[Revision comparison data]
-*-

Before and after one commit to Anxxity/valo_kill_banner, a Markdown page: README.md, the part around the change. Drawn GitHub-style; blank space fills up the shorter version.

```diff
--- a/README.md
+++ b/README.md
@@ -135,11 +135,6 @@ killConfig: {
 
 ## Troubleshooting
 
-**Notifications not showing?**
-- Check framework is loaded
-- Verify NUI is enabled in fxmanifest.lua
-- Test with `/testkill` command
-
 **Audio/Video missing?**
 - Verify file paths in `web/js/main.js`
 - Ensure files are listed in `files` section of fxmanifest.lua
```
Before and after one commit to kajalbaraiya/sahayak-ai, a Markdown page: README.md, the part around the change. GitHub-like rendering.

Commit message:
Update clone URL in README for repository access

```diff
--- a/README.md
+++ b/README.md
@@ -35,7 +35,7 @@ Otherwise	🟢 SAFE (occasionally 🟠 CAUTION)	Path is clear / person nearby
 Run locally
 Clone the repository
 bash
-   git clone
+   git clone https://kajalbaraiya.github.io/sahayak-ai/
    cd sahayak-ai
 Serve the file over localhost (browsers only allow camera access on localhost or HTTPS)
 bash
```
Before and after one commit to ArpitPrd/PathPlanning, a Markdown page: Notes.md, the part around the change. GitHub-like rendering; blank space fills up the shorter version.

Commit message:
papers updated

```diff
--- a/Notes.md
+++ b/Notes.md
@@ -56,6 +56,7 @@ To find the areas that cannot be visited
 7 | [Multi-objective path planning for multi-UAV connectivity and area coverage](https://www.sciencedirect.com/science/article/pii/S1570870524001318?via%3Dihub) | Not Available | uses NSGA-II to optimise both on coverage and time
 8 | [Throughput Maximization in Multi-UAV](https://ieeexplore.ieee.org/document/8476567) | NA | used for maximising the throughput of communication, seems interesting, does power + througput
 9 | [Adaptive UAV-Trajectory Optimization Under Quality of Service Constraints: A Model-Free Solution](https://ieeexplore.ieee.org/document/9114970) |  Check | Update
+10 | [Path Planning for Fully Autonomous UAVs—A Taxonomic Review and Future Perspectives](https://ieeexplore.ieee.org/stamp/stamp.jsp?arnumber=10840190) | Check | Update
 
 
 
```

-*-

— WORK REQUIRED —
If a line in the entries holds the string "change", copy it.

— ANSWER TO THIS TASK —
Before and after one commit to Anxxity/valo_kill_banner, a Markdown page: README.md, the part around the change. Drawn GitHub-style; blank space fills up the shorter version.
Before and after one commit to kajalbaraiya/sahayak-ai, a Markdown page: README.md, the part around the change. GitHub-like rendering.
Before and after one commit to ArpitPrd/PathPlanning, a Markdown page: Notes.md, the part around the change. GitHub-like rendering; blank space fills up the shorter version.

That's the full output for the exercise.